name and click Next( Figure C). Figure C Naming our new Workflow. Here’s where I encountered some problem. After naming your Workflow and hitting Next, if you see a mistake saying that the “import wizard should be rebooted,”then you require to look for a Workflow such that it’s the only entry visible. In this case, in the Search field you would type Cross-Project Board. When the entry appears, click Select.

If that error continues to show itself, the only route to take is to create a Workflow from scratch. To do that, return to the Workflows screen, click the Workflows drop-down, and select Develop New. In the first window, provide the Workflow a name/description and click Add (Figure D).

Figure D

Creating a custom Workflow in Jira. Creating a custom-made Workflow in Jira. Click Include and you’ll discover yourself on the Workflow designer, where you include statuses and shifts. Click Add Status and, in the

resulting Popup, choose a

Adding a new Status to our custom Workflow.status from the drop-down and click Include (Figure E).

Figure E< img src= "https://d1rytvr7gmk1sx.cloudfront.net/wp-content/uploads/2022/11/tr-wall-workflowe.jpg?x85972 "alt ="Adding a new Status to our custom Workflow. "width="477"height ="244"/ > Adding a brand-new Status to our

custom Workflow

Two statuses waiting for a Transition.. Now that you have a new Status developed, click a dot in the

OPEN status and after that drag it to the brand-new status(Figure F). Figure F 2 statuses waiting for a Transition.
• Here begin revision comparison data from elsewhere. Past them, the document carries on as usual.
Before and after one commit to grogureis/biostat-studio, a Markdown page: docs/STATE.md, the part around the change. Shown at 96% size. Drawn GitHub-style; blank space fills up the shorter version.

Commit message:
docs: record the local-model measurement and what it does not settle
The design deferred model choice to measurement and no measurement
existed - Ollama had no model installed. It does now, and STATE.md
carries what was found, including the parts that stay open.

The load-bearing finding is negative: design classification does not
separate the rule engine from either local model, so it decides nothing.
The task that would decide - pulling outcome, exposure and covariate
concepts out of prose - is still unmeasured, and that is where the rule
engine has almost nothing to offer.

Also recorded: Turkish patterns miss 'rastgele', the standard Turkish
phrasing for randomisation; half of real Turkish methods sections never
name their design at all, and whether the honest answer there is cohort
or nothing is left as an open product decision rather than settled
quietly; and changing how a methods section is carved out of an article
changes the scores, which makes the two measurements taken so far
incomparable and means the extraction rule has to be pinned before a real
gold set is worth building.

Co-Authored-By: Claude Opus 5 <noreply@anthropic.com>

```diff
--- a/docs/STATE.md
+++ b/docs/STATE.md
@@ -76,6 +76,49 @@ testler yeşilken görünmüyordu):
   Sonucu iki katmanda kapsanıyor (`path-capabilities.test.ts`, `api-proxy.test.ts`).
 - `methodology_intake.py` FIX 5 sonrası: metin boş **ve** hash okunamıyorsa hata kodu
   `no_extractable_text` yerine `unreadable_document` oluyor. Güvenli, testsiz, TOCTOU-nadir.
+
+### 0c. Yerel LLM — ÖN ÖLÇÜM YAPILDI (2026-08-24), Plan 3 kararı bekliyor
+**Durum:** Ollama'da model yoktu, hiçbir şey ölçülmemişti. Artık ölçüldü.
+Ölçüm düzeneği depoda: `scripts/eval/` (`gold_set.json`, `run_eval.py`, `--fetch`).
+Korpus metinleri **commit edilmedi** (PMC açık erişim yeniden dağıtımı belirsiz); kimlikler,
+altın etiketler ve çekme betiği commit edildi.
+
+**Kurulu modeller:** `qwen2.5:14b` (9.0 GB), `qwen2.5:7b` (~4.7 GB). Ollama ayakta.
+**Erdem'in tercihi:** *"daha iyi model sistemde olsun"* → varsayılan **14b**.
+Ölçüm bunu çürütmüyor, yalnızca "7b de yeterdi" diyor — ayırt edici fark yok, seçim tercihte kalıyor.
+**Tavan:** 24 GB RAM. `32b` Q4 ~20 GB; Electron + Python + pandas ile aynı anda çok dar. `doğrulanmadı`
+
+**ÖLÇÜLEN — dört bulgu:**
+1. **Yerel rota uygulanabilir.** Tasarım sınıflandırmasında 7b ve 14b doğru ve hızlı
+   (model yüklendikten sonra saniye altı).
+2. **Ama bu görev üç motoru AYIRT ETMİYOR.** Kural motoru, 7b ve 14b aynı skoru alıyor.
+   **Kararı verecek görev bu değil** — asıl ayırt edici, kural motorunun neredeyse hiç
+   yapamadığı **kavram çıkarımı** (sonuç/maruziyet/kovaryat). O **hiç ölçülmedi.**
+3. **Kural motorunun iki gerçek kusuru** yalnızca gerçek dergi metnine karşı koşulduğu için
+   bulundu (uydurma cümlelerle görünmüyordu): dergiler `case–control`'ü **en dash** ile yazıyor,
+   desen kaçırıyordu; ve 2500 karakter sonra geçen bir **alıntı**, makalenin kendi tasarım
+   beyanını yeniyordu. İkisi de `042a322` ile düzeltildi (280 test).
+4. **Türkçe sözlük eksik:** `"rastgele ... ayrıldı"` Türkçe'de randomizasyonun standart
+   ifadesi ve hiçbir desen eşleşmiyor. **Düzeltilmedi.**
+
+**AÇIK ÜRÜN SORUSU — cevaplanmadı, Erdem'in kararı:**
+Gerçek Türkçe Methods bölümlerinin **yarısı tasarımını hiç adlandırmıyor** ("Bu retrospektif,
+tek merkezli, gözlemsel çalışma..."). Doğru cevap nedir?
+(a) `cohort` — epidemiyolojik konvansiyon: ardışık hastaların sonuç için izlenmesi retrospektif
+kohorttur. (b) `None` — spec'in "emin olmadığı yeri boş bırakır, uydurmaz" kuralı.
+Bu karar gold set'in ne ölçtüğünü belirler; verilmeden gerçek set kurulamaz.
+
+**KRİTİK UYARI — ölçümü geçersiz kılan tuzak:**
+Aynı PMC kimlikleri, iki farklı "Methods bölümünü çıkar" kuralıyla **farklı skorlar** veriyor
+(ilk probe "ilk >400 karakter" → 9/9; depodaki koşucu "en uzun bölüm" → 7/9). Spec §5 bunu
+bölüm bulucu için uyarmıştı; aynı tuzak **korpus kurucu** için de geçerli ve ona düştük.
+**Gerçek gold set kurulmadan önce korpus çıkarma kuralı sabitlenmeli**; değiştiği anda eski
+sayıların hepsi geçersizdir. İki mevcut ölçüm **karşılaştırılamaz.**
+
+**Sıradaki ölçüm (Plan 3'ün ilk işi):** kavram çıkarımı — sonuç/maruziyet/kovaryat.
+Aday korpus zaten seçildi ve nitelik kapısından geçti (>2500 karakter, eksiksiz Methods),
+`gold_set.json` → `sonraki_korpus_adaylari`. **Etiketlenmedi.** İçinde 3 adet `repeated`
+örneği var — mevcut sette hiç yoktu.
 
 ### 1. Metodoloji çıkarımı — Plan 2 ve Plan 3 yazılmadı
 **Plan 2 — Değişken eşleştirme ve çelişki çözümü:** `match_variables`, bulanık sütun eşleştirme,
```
This will open the Shift production pop-up, where you should complete the necessary information(Figure G). Figure G Developing a new Transition for a Jira Workflow. Ensure to select New Transition and then choose a From Status, To Status, Call, optional Description and optional Screen. Then click Add. For the a lot of part, creating a Transition is self-explanatory.

The one thing you might not understand is the Screen choice. These are intermediate workflow screens that can be utilized to gather extra info from the user. For instance, users can be provided with a screen to select a Resolution for an issue when the issue is solved. There are many built-in Screens. Add a brand-new Status and link it with a Transition. Keep doing this until you have your

workflow complete. As you work, you can click any Transition and include more options( Figure H). Figure H Adding options to a Shift. One rather annoying aspect of this is the publishing of a Workflow draft. This has been a bug in the system for some time, and it has yet to be dealt with. In order to release your workflow, you need to make a copy of the workflow, modify it, return to Workflows and add the brand-new workflow to your list in a particular project. It’s convoluted. Hopefully, Jira will simplify the process quickly. Register for TechRepublic’s How To Make Tech Deal With YouTube for all the latest tech guidance for service pros from Jack Wallen. Source

Leave a Reply

Your email address will not be published. Required fields are marked *